Alvarado immigrated to San Francisco in 1928 from the Philippines. He was part of the wave of Filipino immigrants known as the Manong ("older brother") generation, who came to the United States between 1901 and 1935, after the Spanish American War of 1898 made the islands a U.S. Territory. At first, Alvarado made a living working as a janitor and houseboy. During World War II, he served as a medical technician in the Army's highly decorated First Filipino Infantry Regiment. When he returned from the Pacific, he supported himself as a cook.
Alvarado satisfied his passion for photography by capturing on film special events and daily life of the Filipino American community in San Francisco after the war. He canvassed the Bay Area's city streets and rural back roads for subjects. His camera gave him entree into large social functions - weddings, funerals, baptisms, parties and dances - as well as intimate family gatherings. He recorded street scenes, beauty pageants, cockfights, agricultural workers tending crops and entrepreneurs on the job. When he died in 1976, he left behind a rich trove of historically significant and visually arresting images, yet they remained hidden until his daughter, Janet Alvarado, found his vast collection and recognized their importance. She formed the Alvarado Project to ensure that her father's unique record of Filipino American life would be preserved and seen.
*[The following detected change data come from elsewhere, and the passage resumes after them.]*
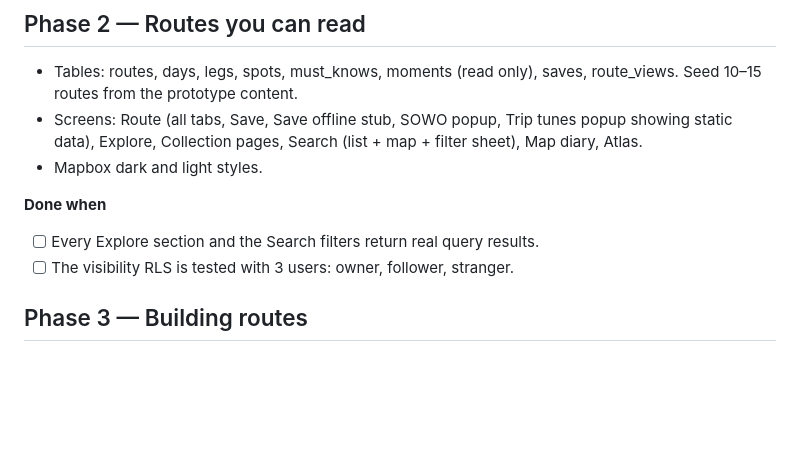
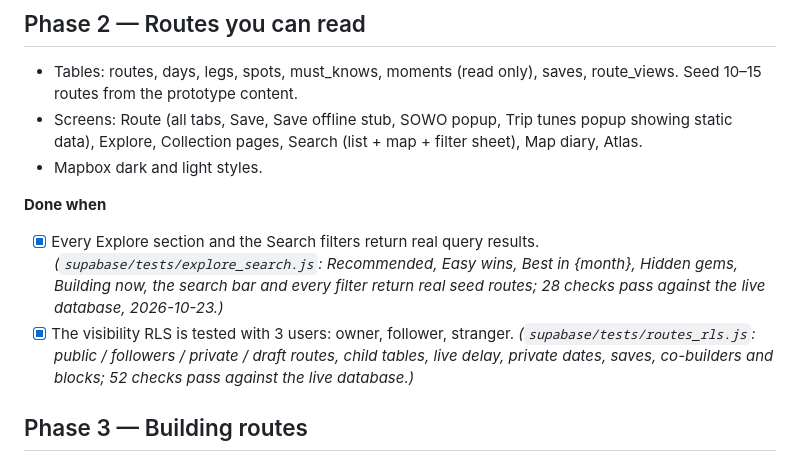
Before and after one commit to enirehtacs/sightquest, a Markdown page: docs/ROADMAP.md, the part around the change. Drawn GitHub-style; blank space fills up the shorter version.

Commit message:
Roadmap: Phase 2 done-when checks pass
Co-Authored-By: Claude Opus 5.5 <noreply@anthropic.com>

```diff
--- a/docs/ROADMAP.md
+++ b/docs/ROADMAP.md
@@ -39,8 +39,8 @@ Each phase ends with a "done when" checklist. Don't start the next phase until e
 - Mapbox dark and light styles.
 
 **Done when**
-- [ ] Every Explore section and the Search filters return real query results.
-- [ ] The visibility RLS is tested with 3 users: owner, follower, stranger.
+- [x] Every Explore section and the Search filters return real query results. *(`supabase/tests/explore_search.js`: Recommended, Easy wins, Best in {month}, Hidden gems, Building now, the search bar and every filter return real seed routes; 28 checks pass against the live database, 2026-10-23.)*
+- [x] The visibility RLS is tested with 3 users: owner, follower, stranger. *(`supabase/tests/routes_rls.js`: public / followers / private / draft routes, child tables, live delay, private dates, saves, co-builders and blocks; 52 checks pass against the live database.)*
 
 ## Phase 3 — Building routes
 - Screens: New route, Day-by-day builder, Add moment, Spots & posts (no Pro gating yet), Must-know editor, Finish-your-route checklist, Mark complete (with the SOWO question), Build from photos.
```
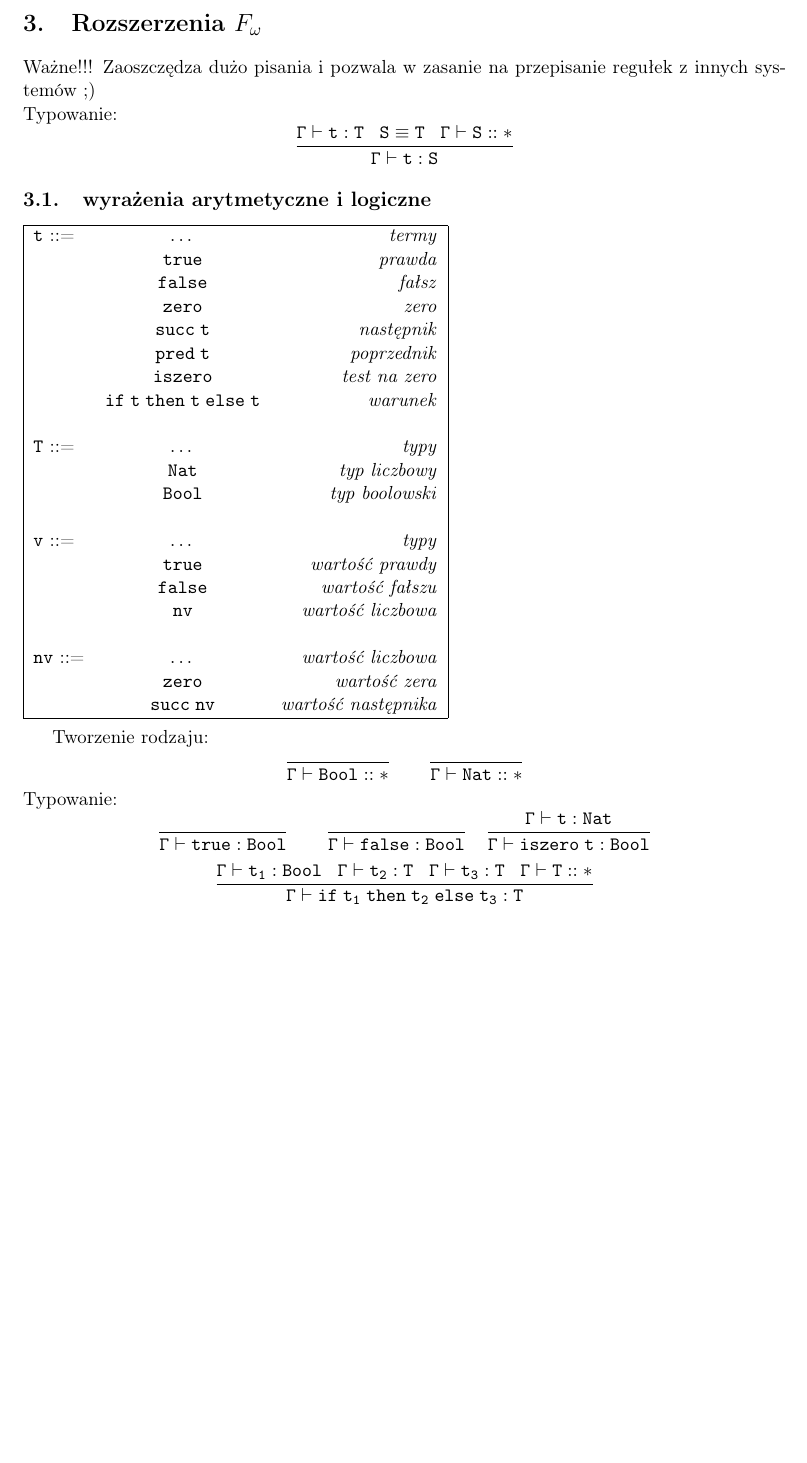
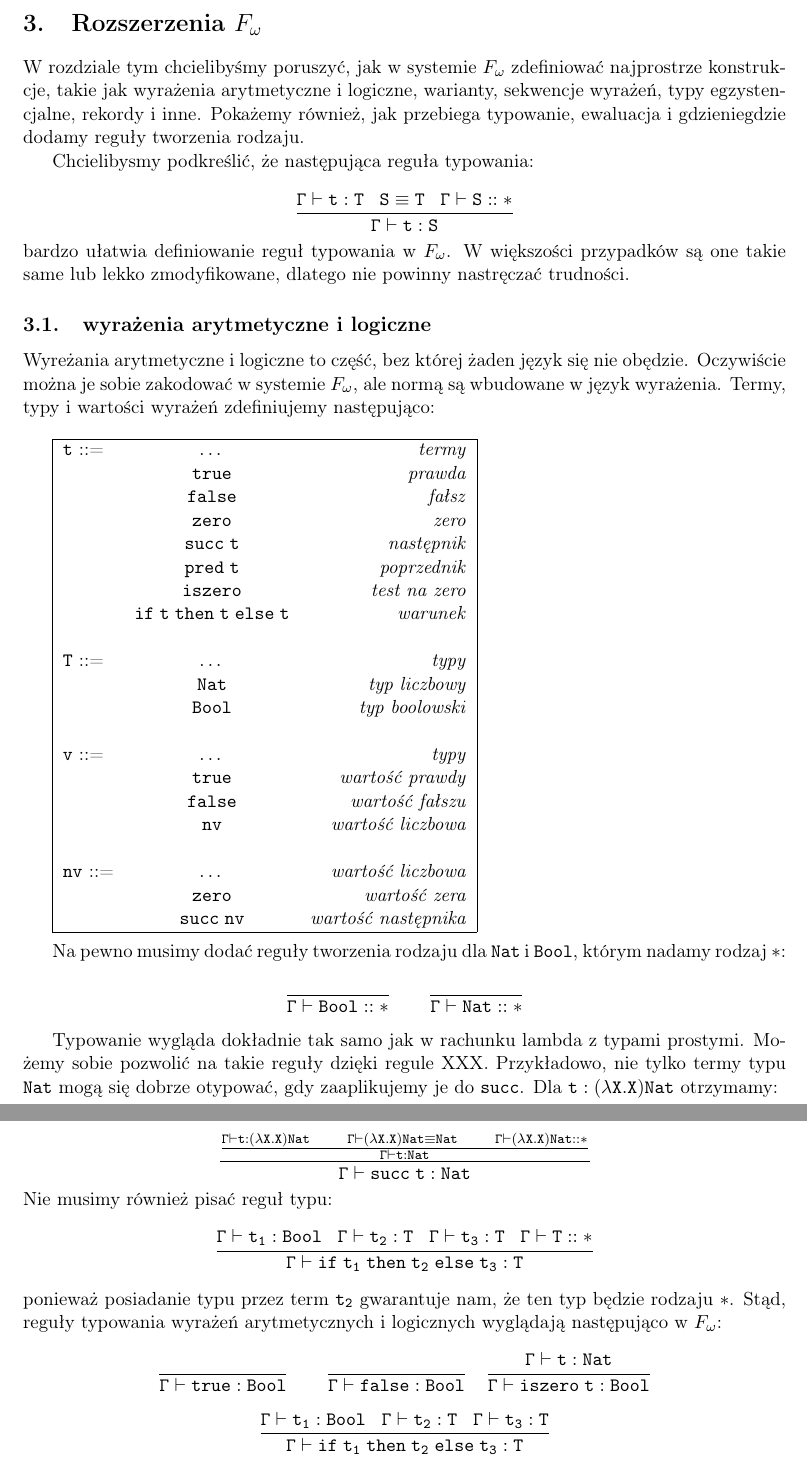
Before and after one commit to poles-p/FOmega, a LaTeX document (doc/FOmega.tex): part of page 6 of 12 before the commit and two parts of pages 6 and 7 of 12 after it, the two joined at a grey line, cut so that both start at the same text, the shorter picture padded with empty space. The pictures show the PDF file doc/FOmega.pdf that the author committed with the source.

Commit message:
Tekst w 3.1 i małe poprawki

```diff
--- a/doc/FOmega.tex
+++ b/doc/FOmega.tex
@@ -322,13 +322,23 @@ Do tego dochodzą reguły dla nowych w języku abstrakcji typowych i aplikacji t
 %%%%%%%%%%%%%%%%%%%%%%%%%%%%%%%%%%%%%%%%%%%%%%%%%%%%%%%%%%%%%%%%%%%%%%%%%%%%%%%%
 %%%%%%%%%%%%%%%%%%%%%%%%%%%%%%%%%%%%%%%%%%%%%%%%%%%%%%%%%%%%%%%%%%%%%%%%%%%%%%%%
 \setcounter{equation}{0}
-Ważne!!! Zaoszczędza dużo pisania i pozwala w zasanie na przepisanie regułek z innych systemów ;) \\
-Typowanie:
+
+W rozdziale tym chcielibyśmy poruszyć, jak w systemie $F_\omega$ zdefiniować najprostrze
+konstrukcje, takie jak wyrażenia arytmetyczne i logiczne, warianty, sekwencje wyrażeń,
+typy egzystencjalne, rekordy i inne. Pokażemy również, jak przebiega typowanie, ewaluacja i
+gdzieniegdzie dodamy reguły tworzenia rodzaju.
+
+Chcielibysmy podkreślić, że następująca reguła typowania:
+
  	\[\mathtt{ \frac{\Gamma \vdash t:T \;\;\; S\equiv T \;\;\; \Gamma \vdash S::\ast}{\Gamma \vdash t:S}
 		}
 	\]
+bardzo ułatwia definiowanie reguł typowania w $F_\omega$. W większości przypadków są one takie same lub
+lekko zmodyfikowane, dlatego nie powinny nastręczać trudności.
 
 \subsection{wyrażenia arytmetyczne i logiczne}
+
+Wyreżania arytmetyczne i logiczne to część, bez której żaden język się nie obędzie. Oczywiście można je sobie zakodować w systemie $F_\omega$, ale normą są wbudowane w język wyrażenia. Termy, typy i wartości wyrażeń zdefiniujemy następująco: \\
 
 \begin{tabular}{| l c r |}
   \hline
@@ -356,15 +366,26 @@ Typowanie:
   \hline
 \end{tabular} \\
 
-Tworzenie rodzaju:
+Na pewno musimy dodać reguły tworzenia rodzaju dla \texttt{Nat} i \texttt{Bool}, którym nadamy rodzaj~$\mathtt{\ast}$:
  	\[\mathtt{ \frac{}{\Gamma \vdash Bool::\ast} \qquad \frac{}{\Gamma \vdash Nat::\ast}
 		}
 	\]
-Typowanie:
- 	\[\mathtt{ \frac{}{\Gamma \vdash true:Bool} \qquad \frac{}{\Gamma \vdash false:Bool} \quad \frac{\Gamma \vdash t:Nat}{\Gamma \vdash iszero\;t:Bool}
+
+Typowanie wygląda dokładnie tak samo jak w rachunku lambda z typami prostymi. Możemy sobie pozwolić na takie reguły dzięki regule XXX.
+Przykładowo, nie tylko termy typu \texttt{Nat} mogą się dobrze otypować, gdy zaaplikujemy je do \texttt{succ}. Dla $\mathtt{t:(\lambda X.X)Nat}$
+otrzymamy:
+
+ 	\[\mathtt{ \frac{\frac{\Gamma \vdash t:(\lambda X.X)Nat\hspace{2em}\Gamma \vdash (\lambda X.X)Nat \equiv Nat \hspace{2em}\Gamma \vdash (\lambda X.X)Nat::\ast}{\Gamma \vdash t:Nat}}{\Gamma \vdash succ\;t:Nat}
 		}
 	\]
- 	\[\mathtt{\frac{\Gamma \vdash t_1:Bool \;\;\; \Gamma \vdash t_2:T \;\;\; \Gamma \vdash t_3:T \;\;\; \Gamma \vdash T::\ast}{\Gamma \vdash if\;t_1\;then\;t_2\;else\;t_3:T}
+Nie musimy również pisać reguł typu:~\[\mathtt{\frac{\Gamma \vdash t_1:Bool \;\;\; \Gamma \vdash t_2:T \;\;\; \Gamma \vdash t_3:T\;\;\; \Gamma \vdash T::\ast}{\Gamma \vdash if\;t_1\;then\;t_2\;else\;t_3:T}
+		}
+	\]
+ponieważ posiadanie typu przez term $\mathtt{t_2}$ gwarantuje nam, że ten typ będzie rodzaju $\mathtt{\ast}$.
+Stąd, reguły typowania wyrażeń arytmetycznych i logicznych wyglądają następująco w $F_\omega$:~\[\mathtt{ \frac{}{\Gamma \vdash true:Bool} \qquad \frac{}{\Gamma \vdash false:Bool} \quad \frac{\Gamma \vdash t:Nat}{\Gamma \vdash iszero\;t:Bool}
+		}
+	\]
+ 	\[\mathtt{\frac{\Gamma \vdash t_1:Bool \;\;\; \Gamma \vdash t_2:T \;\;\; \Gamma \vdash t_3:T}{\Gamma \vdash if\;t_1\;then\;t_2\;else\;t_3:T}
 		}
 	\]
  	\[\mathtt{ \frac{}{\Gamma \vdash zero:Nat} \qquad \frac{\Gamma \vdash t:Nat}{\Gamma \vdash succ\;t:Nat} \qquad \frac{\Gamma \vdash t:Nat}{\Gamma \vdash pred\;t:Nat}
```
Also changed, not shown: doc/FOmega.pdf, doc/FOmega.tex (5 more changed lines).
This exhibition is curated by Janet Alvarado and Franklin Odo, director of the Smithsonian Asian Pacific Program. Created by the Alvarado Project, it was developed by the Smithsonian Institution Asian Pacific American Project in collaboration with the National Museum of American History, Behring Center, and circulated by the Smithsonian Institution Traveling Exhibition Service. Additional support has been provided by FedEx and a circle of friends. The Los Angeles showing is co-presented by the UCLA Fowler Museum, the UCLA Asian American Studies Center, and the Filipino American Library, Los Angeles. Local support is provided by the Wells Fargo Foundation and the Filipino American National Historical Society, Los Angeles.
"Through My Father's Eyes" will be on view in the Fowler Museum's Goldenberg Galleria. The Fowler is open Wednesdays through Sundays, noon to 5 p.m.; and on Thursdays, noon until 8 p.m. The museum is closed Mondays and Tuesdays. The Fowler Museum, part of UCLA's School of the Arts and Architecture, is located in the north part of the UCLA campus. Admission is free. Parking is available for $7 in Lot 4. For more info, the public may call (310) 825-4361. For more info view http://www.fowler.ucla.edu.
For a community review of the exhbit visit http://www.asiansinamerica.org/museum/0403_museum.html
Cost: Free and open to the public.
Parking at UCLA costs $7.
Tel: (310) 825-4361